#### What to produce:
Go through the entries below. Copy out every line that contains "shtml".

#### Entries shown:
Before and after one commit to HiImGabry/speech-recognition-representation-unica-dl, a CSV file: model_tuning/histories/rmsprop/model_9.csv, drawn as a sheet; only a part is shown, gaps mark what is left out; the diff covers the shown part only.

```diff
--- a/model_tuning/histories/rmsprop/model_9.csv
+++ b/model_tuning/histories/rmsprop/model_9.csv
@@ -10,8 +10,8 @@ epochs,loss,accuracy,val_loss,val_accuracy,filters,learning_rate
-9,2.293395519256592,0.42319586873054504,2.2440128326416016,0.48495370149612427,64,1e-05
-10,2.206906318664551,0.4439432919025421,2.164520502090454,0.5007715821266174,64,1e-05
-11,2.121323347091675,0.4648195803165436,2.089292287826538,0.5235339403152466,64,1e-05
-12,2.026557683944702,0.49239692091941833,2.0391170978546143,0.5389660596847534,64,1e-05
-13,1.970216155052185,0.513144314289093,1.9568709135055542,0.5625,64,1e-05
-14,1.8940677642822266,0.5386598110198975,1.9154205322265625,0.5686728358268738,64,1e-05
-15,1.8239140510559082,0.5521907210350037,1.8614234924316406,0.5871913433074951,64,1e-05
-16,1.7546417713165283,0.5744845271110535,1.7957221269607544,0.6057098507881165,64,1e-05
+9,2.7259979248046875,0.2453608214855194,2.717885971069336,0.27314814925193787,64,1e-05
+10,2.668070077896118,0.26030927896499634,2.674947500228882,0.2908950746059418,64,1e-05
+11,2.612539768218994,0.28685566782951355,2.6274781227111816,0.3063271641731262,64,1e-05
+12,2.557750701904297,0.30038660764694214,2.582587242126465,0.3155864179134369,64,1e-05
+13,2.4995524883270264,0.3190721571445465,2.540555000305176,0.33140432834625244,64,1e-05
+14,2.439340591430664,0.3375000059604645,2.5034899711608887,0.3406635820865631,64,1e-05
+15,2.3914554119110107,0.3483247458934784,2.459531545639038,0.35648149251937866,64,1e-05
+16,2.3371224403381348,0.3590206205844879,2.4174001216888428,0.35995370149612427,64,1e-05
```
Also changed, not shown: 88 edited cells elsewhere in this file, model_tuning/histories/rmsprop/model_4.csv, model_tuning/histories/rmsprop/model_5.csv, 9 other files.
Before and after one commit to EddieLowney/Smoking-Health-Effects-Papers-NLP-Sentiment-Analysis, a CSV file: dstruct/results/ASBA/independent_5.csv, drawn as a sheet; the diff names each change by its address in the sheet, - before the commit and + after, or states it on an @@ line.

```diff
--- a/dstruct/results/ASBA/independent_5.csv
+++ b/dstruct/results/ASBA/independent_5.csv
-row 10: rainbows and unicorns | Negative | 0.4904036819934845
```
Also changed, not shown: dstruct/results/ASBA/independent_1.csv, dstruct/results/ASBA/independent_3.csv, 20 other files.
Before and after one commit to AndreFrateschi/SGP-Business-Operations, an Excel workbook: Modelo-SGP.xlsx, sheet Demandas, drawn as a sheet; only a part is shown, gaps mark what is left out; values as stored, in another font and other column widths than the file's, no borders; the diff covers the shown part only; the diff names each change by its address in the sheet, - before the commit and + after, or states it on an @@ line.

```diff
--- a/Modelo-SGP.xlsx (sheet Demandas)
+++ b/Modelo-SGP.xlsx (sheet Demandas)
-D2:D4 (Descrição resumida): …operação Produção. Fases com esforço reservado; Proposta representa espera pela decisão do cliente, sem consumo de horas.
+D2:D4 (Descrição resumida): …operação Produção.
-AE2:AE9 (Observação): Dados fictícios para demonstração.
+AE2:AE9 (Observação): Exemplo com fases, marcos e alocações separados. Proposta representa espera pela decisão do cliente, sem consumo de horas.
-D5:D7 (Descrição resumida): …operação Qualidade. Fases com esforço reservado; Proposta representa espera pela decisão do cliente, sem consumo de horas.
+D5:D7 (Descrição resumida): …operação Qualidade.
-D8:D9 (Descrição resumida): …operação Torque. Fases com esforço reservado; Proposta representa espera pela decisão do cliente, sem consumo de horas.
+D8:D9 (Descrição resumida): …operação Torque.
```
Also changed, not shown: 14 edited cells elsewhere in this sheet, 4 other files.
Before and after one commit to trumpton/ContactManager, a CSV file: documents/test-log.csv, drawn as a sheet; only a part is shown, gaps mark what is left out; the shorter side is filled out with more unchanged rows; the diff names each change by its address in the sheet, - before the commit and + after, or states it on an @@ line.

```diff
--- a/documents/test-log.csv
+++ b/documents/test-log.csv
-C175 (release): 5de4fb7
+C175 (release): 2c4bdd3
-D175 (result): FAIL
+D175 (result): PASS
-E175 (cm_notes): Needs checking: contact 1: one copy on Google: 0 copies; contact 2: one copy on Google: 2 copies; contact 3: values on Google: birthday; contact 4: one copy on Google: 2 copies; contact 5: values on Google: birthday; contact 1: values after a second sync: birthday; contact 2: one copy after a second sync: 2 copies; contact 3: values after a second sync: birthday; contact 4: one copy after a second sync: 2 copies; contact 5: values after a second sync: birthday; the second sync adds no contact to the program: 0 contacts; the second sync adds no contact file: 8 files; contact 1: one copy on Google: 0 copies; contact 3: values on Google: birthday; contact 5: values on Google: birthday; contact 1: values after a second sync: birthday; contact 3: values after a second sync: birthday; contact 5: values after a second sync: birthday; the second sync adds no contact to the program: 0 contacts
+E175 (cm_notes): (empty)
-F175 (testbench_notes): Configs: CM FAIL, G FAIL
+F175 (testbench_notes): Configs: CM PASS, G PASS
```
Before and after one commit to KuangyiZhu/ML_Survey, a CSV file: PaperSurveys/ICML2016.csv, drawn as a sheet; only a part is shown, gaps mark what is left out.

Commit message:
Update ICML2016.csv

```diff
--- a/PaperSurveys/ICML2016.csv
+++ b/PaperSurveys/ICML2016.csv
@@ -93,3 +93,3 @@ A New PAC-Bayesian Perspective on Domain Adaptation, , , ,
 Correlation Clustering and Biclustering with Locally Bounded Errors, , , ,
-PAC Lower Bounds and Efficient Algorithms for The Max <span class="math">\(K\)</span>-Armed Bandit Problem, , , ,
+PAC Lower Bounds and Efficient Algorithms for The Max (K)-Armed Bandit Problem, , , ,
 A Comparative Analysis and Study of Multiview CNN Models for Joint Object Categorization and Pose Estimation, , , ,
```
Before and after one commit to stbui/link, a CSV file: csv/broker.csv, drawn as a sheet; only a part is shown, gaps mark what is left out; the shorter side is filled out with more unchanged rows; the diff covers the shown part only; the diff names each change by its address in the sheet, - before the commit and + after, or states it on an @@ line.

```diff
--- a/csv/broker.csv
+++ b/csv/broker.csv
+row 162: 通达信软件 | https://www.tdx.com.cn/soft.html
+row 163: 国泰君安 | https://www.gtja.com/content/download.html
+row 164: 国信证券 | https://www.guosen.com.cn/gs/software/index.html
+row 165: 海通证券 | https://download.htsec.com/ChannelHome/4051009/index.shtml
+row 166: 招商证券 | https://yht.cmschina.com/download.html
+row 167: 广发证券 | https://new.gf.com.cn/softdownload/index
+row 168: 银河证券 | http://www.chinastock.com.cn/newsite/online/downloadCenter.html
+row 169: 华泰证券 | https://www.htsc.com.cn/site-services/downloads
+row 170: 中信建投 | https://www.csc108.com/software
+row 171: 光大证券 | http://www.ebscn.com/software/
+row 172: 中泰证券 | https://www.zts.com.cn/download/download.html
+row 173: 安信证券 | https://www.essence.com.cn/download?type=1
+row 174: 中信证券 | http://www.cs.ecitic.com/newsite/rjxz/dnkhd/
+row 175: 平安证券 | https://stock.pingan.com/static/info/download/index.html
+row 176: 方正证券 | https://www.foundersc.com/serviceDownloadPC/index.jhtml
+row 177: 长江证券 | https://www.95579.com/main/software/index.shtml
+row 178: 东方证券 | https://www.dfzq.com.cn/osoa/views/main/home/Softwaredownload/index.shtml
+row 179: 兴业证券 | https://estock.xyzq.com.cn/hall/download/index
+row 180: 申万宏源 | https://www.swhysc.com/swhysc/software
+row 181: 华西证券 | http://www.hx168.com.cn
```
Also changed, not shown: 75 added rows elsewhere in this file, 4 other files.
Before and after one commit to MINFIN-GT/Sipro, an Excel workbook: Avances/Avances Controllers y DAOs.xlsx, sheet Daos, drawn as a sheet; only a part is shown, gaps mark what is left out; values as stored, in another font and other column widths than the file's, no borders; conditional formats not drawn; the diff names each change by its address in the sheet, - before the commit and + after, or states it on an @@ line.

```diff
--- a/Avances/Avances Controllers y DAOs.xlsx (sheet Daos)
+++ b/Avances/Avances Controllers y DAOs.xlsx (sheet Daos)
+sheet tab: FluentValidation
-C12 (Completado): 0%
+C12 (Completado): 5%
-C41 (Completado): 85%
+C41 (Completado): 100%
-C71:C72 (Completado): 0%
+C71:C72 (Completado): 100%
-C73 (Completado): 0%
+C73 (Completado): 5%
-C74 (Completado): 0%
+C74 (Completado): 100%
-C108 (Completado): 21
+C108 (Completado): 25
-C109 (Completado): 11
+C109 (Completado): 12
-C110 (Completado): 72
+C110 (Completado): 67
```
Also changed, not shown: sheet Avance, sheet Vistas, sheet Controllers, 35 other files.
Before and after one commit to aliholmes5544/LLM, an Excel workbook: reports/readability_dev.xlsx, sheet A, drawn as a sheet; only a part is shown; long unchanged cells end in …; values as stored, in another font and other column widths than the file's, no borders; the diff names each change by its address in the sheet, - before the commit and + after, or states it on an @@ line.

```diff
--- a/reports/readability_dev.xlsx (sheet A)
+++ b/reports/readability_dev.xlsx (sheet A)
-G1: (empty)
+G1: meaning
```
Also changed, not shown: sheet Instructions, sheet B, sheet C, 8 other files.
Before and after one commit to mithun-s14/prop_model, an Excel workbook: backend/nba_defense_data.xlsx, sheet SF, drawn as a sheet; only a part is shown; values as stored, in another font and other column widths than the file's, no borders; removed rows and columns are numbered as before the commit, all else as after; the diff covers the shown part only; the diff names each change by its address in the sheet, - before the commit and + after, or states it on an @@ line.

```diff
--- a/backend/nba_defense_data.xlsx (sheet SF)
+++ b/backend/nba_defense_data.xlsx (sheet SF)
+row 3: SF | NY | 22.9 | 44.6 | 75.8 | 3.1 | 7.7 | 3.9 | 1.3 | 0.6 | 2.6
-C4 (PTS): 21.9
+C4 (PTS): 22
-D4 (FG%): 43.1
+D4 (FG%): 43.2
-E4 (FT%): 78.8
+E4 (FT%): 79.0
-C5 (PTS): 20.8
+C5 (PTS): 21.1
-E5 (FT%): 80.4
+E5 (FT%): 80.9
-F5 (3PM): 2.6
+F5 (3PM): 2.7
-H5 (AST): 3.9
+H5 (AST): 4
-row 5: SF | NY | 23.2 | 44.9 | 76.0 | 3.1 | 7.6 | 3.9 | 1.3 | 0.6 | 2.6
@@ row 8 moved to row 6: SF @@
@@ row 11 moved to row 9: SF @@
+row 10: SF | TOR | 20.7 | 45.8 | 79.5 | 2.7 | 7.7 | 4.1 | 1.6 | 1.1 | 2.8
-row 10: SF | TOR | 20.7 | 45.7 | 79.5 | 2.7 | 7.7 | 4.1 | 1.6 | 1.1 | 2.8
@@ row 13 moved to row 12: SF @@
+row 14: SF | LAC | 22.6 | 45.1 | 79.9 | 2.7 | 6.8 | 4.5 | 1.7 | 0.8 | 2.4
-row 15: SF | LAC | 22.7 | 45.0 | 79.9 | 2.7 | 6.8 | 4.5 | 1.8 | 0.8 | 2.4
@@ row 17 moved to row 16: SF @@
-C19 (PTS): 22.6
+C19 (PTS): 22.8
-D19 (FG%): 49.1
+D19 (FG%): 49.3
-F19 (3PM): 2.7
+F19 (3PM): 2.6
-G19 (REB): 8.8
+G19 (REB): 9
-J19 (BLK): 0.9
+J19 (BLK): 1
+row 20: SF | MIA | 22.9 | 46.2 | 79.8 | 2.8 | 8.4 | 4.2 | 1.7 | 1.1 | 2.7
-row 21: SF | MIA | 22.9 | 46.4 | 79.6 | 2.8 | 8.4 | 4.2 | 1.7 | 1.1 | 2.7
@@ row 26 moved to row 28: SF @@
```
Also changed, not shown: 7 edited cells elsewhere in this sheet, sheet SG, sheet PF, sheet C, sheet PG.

#### The answer:
+row 165: 海通证券 | https://download.htsec.com/ChannelHome/4051009/index.shtml
+row 177: 长江证券 | https://www.95579.com/main/software/index.shtml
+row 178: 东方证券 | https://www.dfzq.com.cn/osoa/views/main/home/Softwaredownload/index.shtml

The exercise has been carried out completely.